▶ _TRY IT_
The answer is an exact repeat of the entries below, with the pictures omitted.
START INFORMATION SHOWN
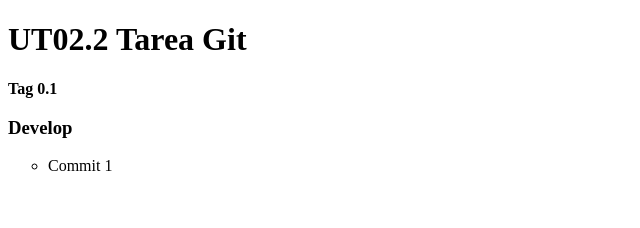
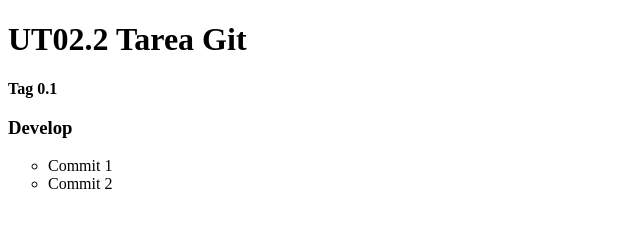
Before and after one commit to junior3141/UT02-Git, a plain HTML site: page Public/Index.html in a window 1280 px wide. Shown: the full height of the page, 0-640 px from the left. Drawn offline with Linux system fonts and the light colour scheme.

Commit message:
Commit 2 Develop

```diff
--- a/Public/Index.html
+++ b/Public/Index.html
@@ -14,6 +14,7 @@
     <h3>Develop</h3>
     <ul>
         <li type="circle">Commit 1</li>
+        <li type="circle">Commit 2</li>
     </ul>
 
 </body>
```
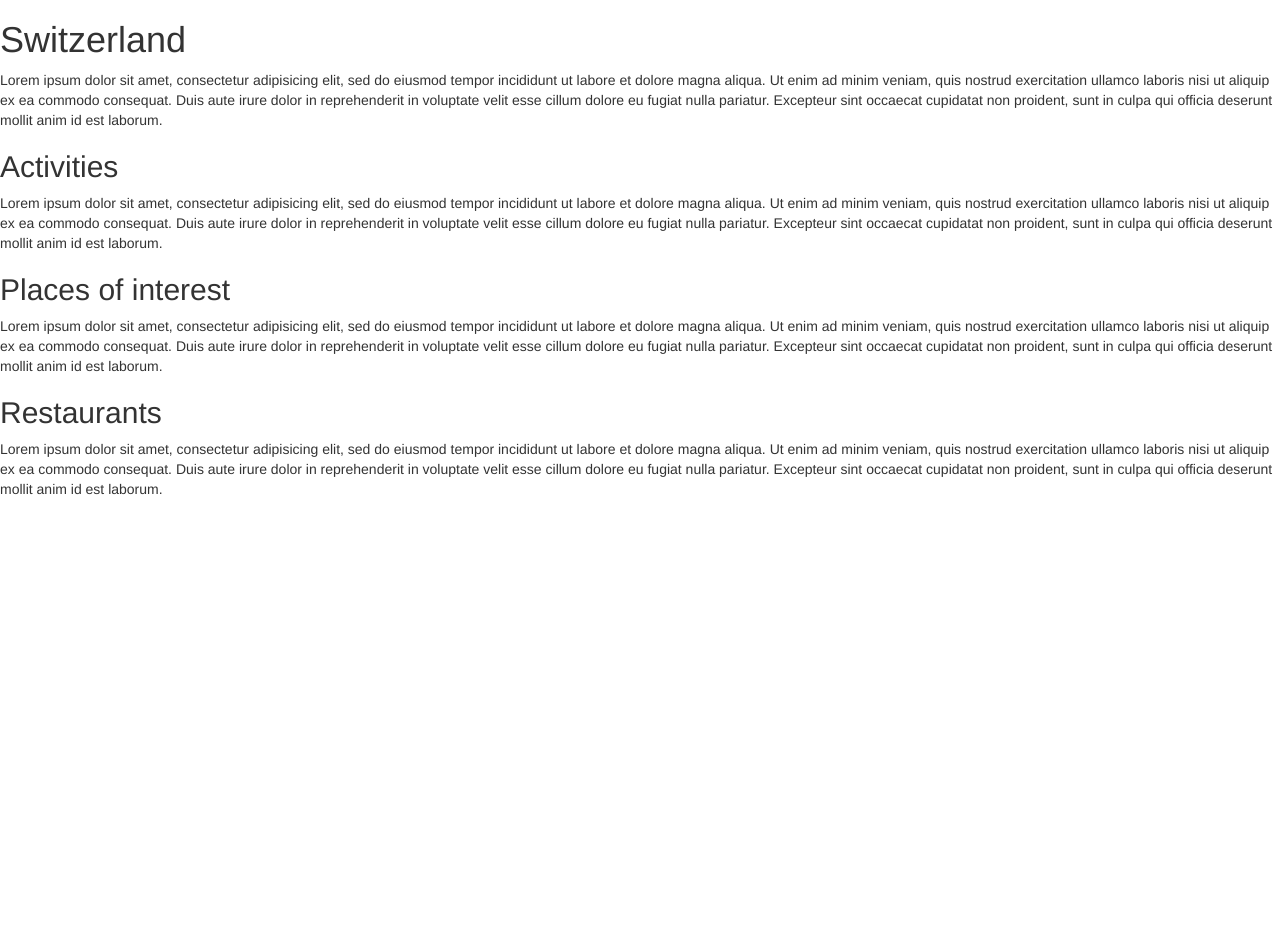
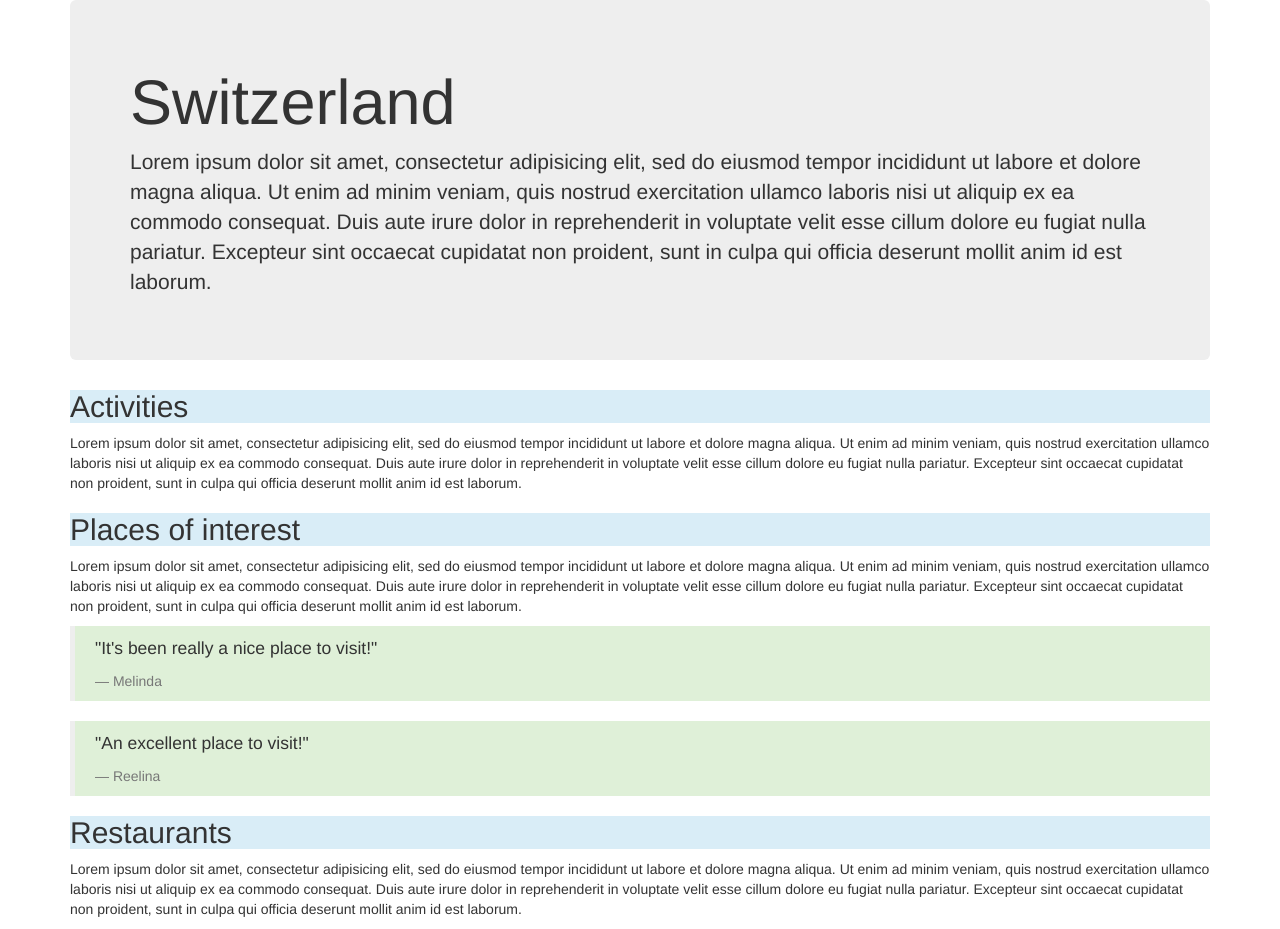
Before and after one commit to marcusparmentier/vacation, a plain HTML site: page index.html in a window 1280 px wide. Before the commit the page ends 800 px from the top, so only its background shows below. Drawn offline with Linux system fonts and the light colour scheme.

Commit message:
added container class jumbotron blockquotes and helper classes

```diff
--- a/index.html
+++ b/index.html
@@ -6,17 +6,29 @@
     <title>Switzerland</title>
   </head>
   <body>
+    <div class="container">
+      <div class="jumbotron">
         <h1>Switzerland</h1>
         <p>Lorem ipsum dolor sit amet, consectetur adipisicing elit, sed do eiusmod tempor incididunt ut labore et dolore magna aliqua. Ut enim ad minim veniam, quis nostrud exercitation ullamco laboris nisi ut aliquip ex ea commodo consequat. Duis aute irure dolor in reprehenderit in voluptate velit esse cillum dolore eu fugiat nulla pariatur. Excepteur sint occaecat cupidatat non proident, sunt in culpa qui officia deserunt mollit anim id est laborum.
         </p>
-    <h2>Activities</h2>
+      </div>
+      <h2 class="bg-info">Activities</h2>
       <p>Lorem ipsum dolor sit amet, consectetur adipisicing elit, sed do eiusmod tempor incididunt ut labore et dolore magna aliqua. Ut enim ad minim veniam, quis nostrud exercitation ullamco laboris nisi ut aliquip ex ea commodo consequat. Duis aute irure dolor in reprehenderit in voluptate velit esse cillum dolore eu fugiat nulla pariatur. Excepteur sint occaecat cupidatat non proident, sunt in culpa qui officia deserunt mollit anim id est laborum.
       </p>
-    <h2>Places of interest</h2>
+      <h2 class="bg-info">Places of interest</h2>
       <p>Lorem ipsum dolor sit amet, consectetur adipisicing elit, sed do eiusmod tempor incididunt ut labore et dolore magna aliqua. Ut enim ad minim veniam, quis nostrud exercitation ullamco laboris nisi ut aliquip ex ea commodo consequat. Duis aute irure dolor in reprehenderit in voluptate velit esse cillum dolore eu fugiat nulla pariatur. Excepteur sint occaecat cupidatat non proident, sunt in culpa qui officia deserunt mollit anim id est laborum.
       </p>
-    <h2>Restaurants</h2>
+      <blockquote class="bg-success">
+       <p>"It's been really a nice place to visit!"</p>
+       <footer>Melinda</footer>
+      </blockquote>
+      <blockquote class="bg-success">
+       <p>"An excellent place to visit!"</p>
+       <footer>Reelina</footer>
+      </blockquote>
+      <h2 class="bg-info">Restaurants</h2>
       <p>Lorem ipsum dolor sit amet, consectetur adipisicing elit, sed do eiusmod tempor incididunt ut labore et dolore magna aliqua. Ut enim ad minim veniam, quis nostrud exercitation ullamco laboris nisi ut aliquip ex ea commodo consequat. Duis aute irure dolor in reprehenderit in voluptate velit esse cillum dolore eu fugiat nulla pariatur. Excepteur sint occaecat cupidatat non proident, sunt in culpa qui officia deserunt mollit anim id est laborum.
       </p>
+    </div>
   </body>
 </html>
```
Lines whose indentation alone changed are shown as unchanged.
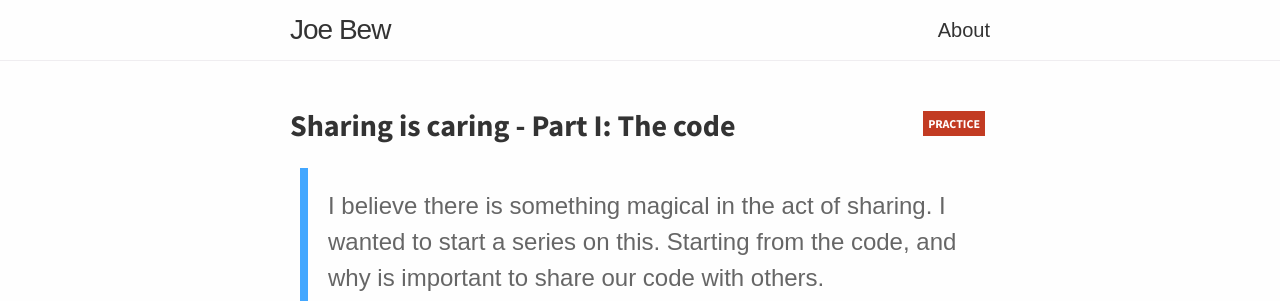
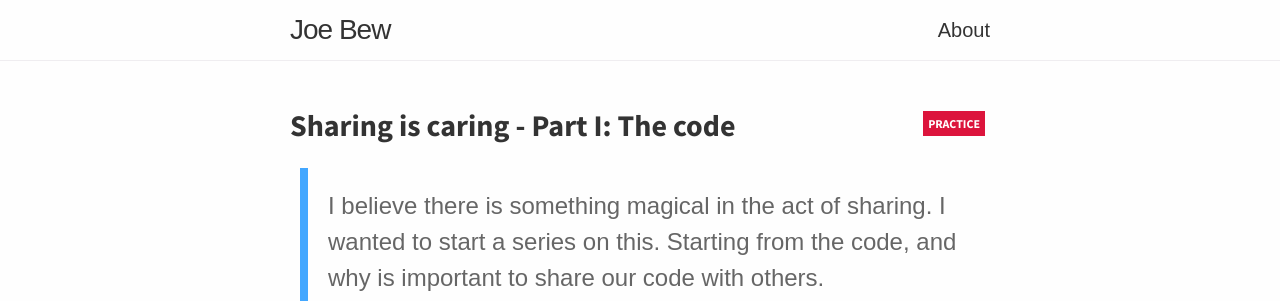
Before and after one commit to joebew42/joebew42.github.io, a Jekyll site: the page built from _posts/2020-05-05-sharing-is-caring.markdown, in a window 1280 px wide. Shown: the top 301 px of the page. Built offline with Jekyll 4.4.1, drawn with Linux system fonts in a browser that asks for light colours; some web fonts are replaced.

Commit message:
use crimson for the practice

```diff
--- a/_sass/_base.scss
+++ b/_sass/_base.scss
@@ -253,7 +253,7 @@ pre {
 
 .post-tag.practice {
     color: white;
-    background-color: #c23b22;
+    background-color: crimson;
 }
 
 .post-tag.elixir {
```
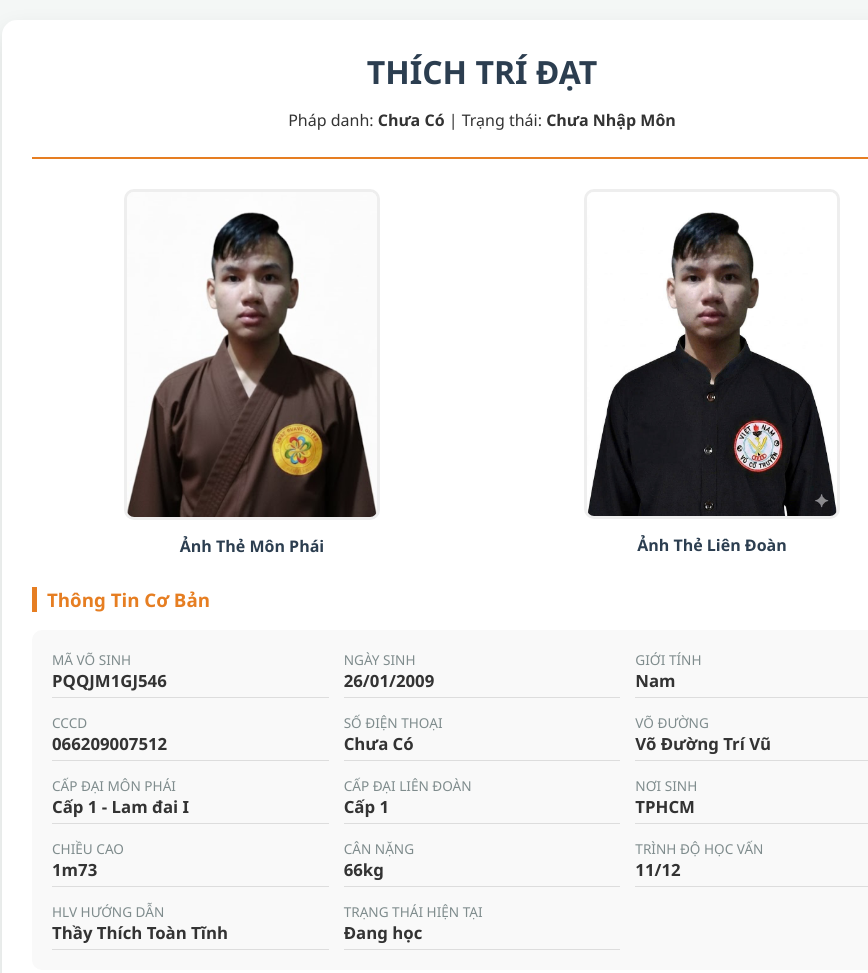
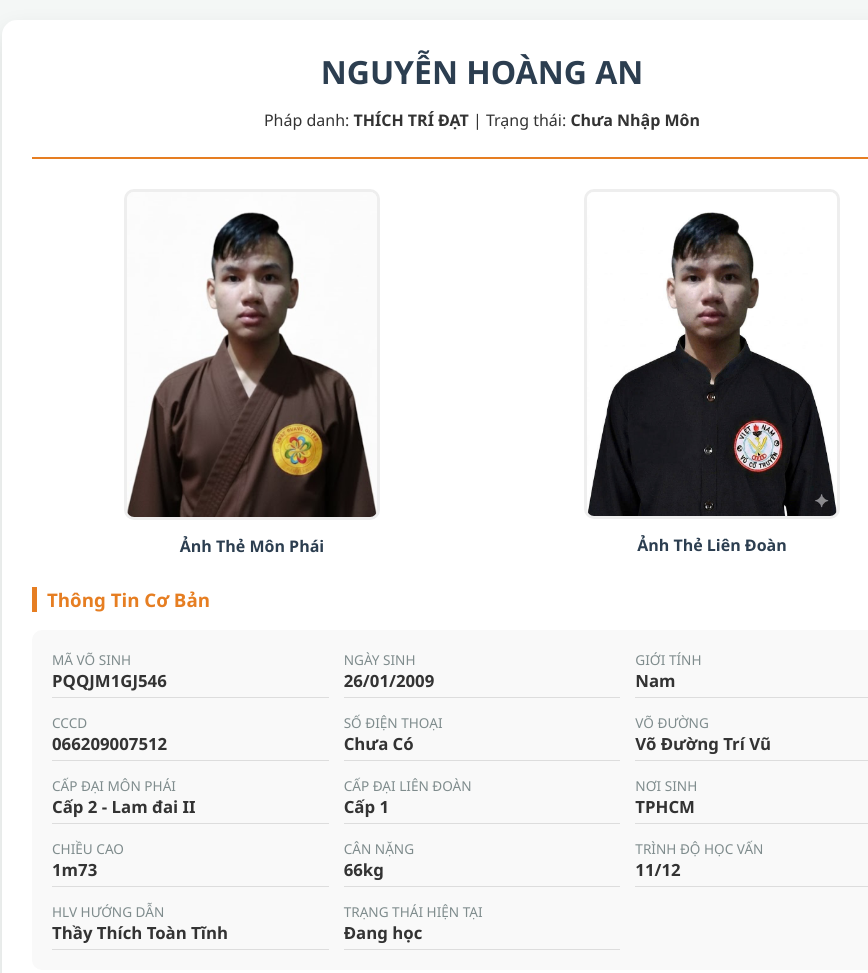
Before and after one commit to lelevietnam99/thichtridat-26012009-TPHCM-voduongtrivu, a plain HTML site: page index.html in a window 1280 px wide. Shown: the top 973 px of the page, without its empty margins (158-1026 px from the left). Drawn offline with Linux system fonts and the light colour scheme.

Commit message:
Update index.html

```diff
--- a/index.html
+++ b/index.html
@@ -134,8 +134,8 @@
 
 <div class="container">
     <header>
-        <h1>THÍCH TRÍ ĐẠT</h1>
-        <p>Pháp danh: <strong>Chưa Có</strong> | Trạng thái: <strong>Chưa Nhập Môn</strong></p>
+        <h1>NGUYỄN HOÀNG AN</h1>
+        <p>Pháp danh: <strong>THÍCH TRÍ ĐẠT</strong> | Trạng thái: <strong>Chưa Nhập Môn</strong></p>
     </header>
 
     <div class="photo-section">
@@ -157,7 +157,7 @@
         <div class="info-item"><label>CCCD</label><span>066209007512</span></div>
         <div class="info-item"><label>Số Điện Thoại</label><span>Chưa Có</span></div>
         <div class="info-item"><label>Võ Đường</label><span>Võ Đường Trí Vũ</span></div>
-        <div class="info-item"><label>Cấp Đại Môn Phái</label><span>Cấp 1 - Lam đai I</span></div>
+        <div class="info-item"><label>Cấp Đại Môn Phái</label><span>Cấp 2 - Lam đai II</span></div>
         <div class="info-item"><label>Cấp Đại Liên Đoàn</label><span>Cấp 1</span></div>
         <div class="info-item"><label>Nơi Sinh</label><span>TPHCM</span></div>
         <div class="info-item"><label>Chiều cao</label><span>1m73</span></div>
```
END INFORMATION SHOWN
▶ _SOLUTION TO THE PROBLEM_
Before and after one commit to junior3141/UT02-Git, a plain HTML site: page Public/Index.html in a window 1280 px wide. Shown: the full height of the page, 0-640 px from the left. Drawn offline with Linux system fonts and the light colour scheme.

Commit message:
Commit 2 Develop

```diff
--- a/Public/Index.html
+++ b/Public/Index.html
@@ -14,6 +14,7 @@
     <h3>Develop</h3>
     <ul>
         <li type="circle">Commit 1</li>
+        <li type="circle">Commit 2</li>
     </ul>
 
 </body>
```
Before and after one commit to marcusparmentier/vacation, a plain HTML site: page index.html in a window 1280 px wide. Before the commit the page ends 800 px from the top, so only its background shows below. Drawn offline with Linux system fonts and the light colour scheme.

Commit message:
added container class jumbotron blockquotes and helper classes

```diff
--- a/index.html
+++ b/index.html
@@ -6,17 +6,29 @@
     <title>Switzerland</title>
   </head>
   <body>
+    <div class="container">
+      <div class="jumbotron">
         <h1>Switzerland</h1>
         <p>Lorem ipsum dolor sit amet, consectetur adipisicing elit, sed do eiusmod tempor incididunt ut labore et dolore magna aliqua. Ut enim ad minim veniam, quis nostrud exercitation ullamco laboris nisi ut aliquip ex ea commodo consequat. Duis aute irure dolor in reprehenderit in voluptate velit esse cillum dolore eu fugiat nulla pariatur. Excepteur sint occaecat cupidatat non proident, sunt in culpa qui officia deserunt mollit anim id est laborum.
         </p>
-    <h2>Activities</h2>
+      </div>
+      <h2 class="bg-info">Activities</h2>
       <p>Lorem ipsum dolor sit amet, consectetur adipisicing elit, sed do eiusmod tempor incididunt ut labore et dolore magna aliqua. Ut enim ad minim veniam, quis nostrud exercitation ullamco laboris nisi ut aliquip ex ea commodo consequat. Duis aute irure dolor in reprehenderit in voluptate velit esse cillum dolore eu fugiat nulla pariatur. Excepteur sint occaecat cupidatat non proident, sunt in culpa qui officia deserunt mollit anim id est laborum.
       </p>
-    <h2>Places of interest</h2>
+      <h2 class="bg-info">Places of interest</h2>
       <p>Lorem ipsum dolor sit amet, consectetur adipisicing elit, sed do eiusmod tempor incididunt ut labore et dolore magna aliqua. Ut enim ad minim veniam, quis nostrud exercitation ullamco laboris nisi ut aliquip ex ea commodo consequat. Duis aute irure dolor in reprehenderit in voluptate velit esse cillum dolore eu fugiat nulla pariatur. Excepteur sint occaecat cupidatat non proident, sunt in culpa qui officia deserunt mollit anim id est laborum.
       </p>
-    <h2>Restaurants</h2>
+      <blockquote class="bg-success">
+       <p>"It's been really a nice place to visit!"</p>
+       <footer>Melinda</footer>
+      </blockquote>
+      <blockquote class="bg-success">
+       <p>"An excellent place to visit!"</p>
+       <footer>Reelina</footer>
+      </blockquote>
+      <h2 class="bg-info">Restaurants</h2>
       <p>Lorem ipsum dolor sit amet, consectetur adipisicing elit, sed do eiusmod tempor incididunt ut labore et dolore magna aliqua. Ut enim ad minim veniam, quis nostrud exercitation ullamco laboris nisi ut aliquip ex ea commodo consequat. Duis aute irure dolor in reprehenderit in voluptate velit esse cillum dolore eu fugiat nulla pariatur. Excepteur sint occaecat cupidatat non proident, sunt in culpa qui officia deserunt mollit anim id est laborum.
       </p>
+    </div>
   </body>
 </html>
```
Lines whose indentation alone changed are shown as unchanged.
Before and after one commit to joebew42/joebew42.github.io, a Jekyll site: the page built from _posts/2020-05-05-sharing-is-caring.markdown, in a window 1280 px wide. Shown: the top 301 px of the page. Built offline with Jekyll 4.4.1, drawn with Linux system fonts in a browser that asks for light colours; some web fonts are replaced.

Commit message:
use crimson for the practice

```diff
--- a/_sass/_base.scss
+++ b/_sass/_base.scss
@@ -253,7 +253,7 @@ pre {
 
 .post-tag.practice {
     color: white;
-    background-color: #c23b22;
+    background-color: crimson;
 }
 
 .post-tag.elixir {
```
Before and after one commit to lelevietnam99/thichtridat-26012009-TPHCM-voduongtrivu, a plain HTML site: page index.html in a window 1280 px wide. Shown: the top 973 px of the page, without its empty margins (158-1026 px from the left). Drawn offline with Linux system fonts and the light colour scheme.

Commit message:
Update index.html

```diff
--- a/index.html
+++ b/index.html
@@ -134,8 +134,8 @@
 
 <div class="container">
     <header>
-        <h1>THÍCH TRÍ ĐẠT</h1>
-        <p>Pháp danh: <strong>Chưa Có</strong> | Trạng thái: <strong>Chưa Nhập Môn</strong></p>
+        <h1>NGUYỄN HOÀNG AN</h1>
+        <p>Pháp danh: <strong>THÍCH TRÍ ĐẠT</strong> | Trạng thái: <strong>Chưa Nhập Môn</strong></p>
     </header>
 
     <div class="photo-section">
@@ -157,7 +157,7 @@
         <div class="info-item"><label>CCCD</label><span>066209007512</span></div>
         <div class="info-item"><label>Số Điện Thoại</label><span>Chưa Có</span></div>
         <div class="info-item"><label>Võ Đường</label><span>Võ Đường Trí Vũ</span></div>
-        <div class="info-item"><label>Cấp Đại Môn Phái</label><span>Cấp 1 - Lam đai I</span></div>
+        <div class="info-item"><label>Cấp Đại Môn Phái</label><span>Cấp 2 - Lam đai II</span></div>
         <div class="info-item"><label>Cấp Đại Liên Đoàn</label><span>Cấp 1</span></div>
         <div class="info-item"><label>Nơi Sinh</label><span>TPHCM</span></div>
         <div class="info-item"><label>Chiều cao</label><span>1m73</span></div>
```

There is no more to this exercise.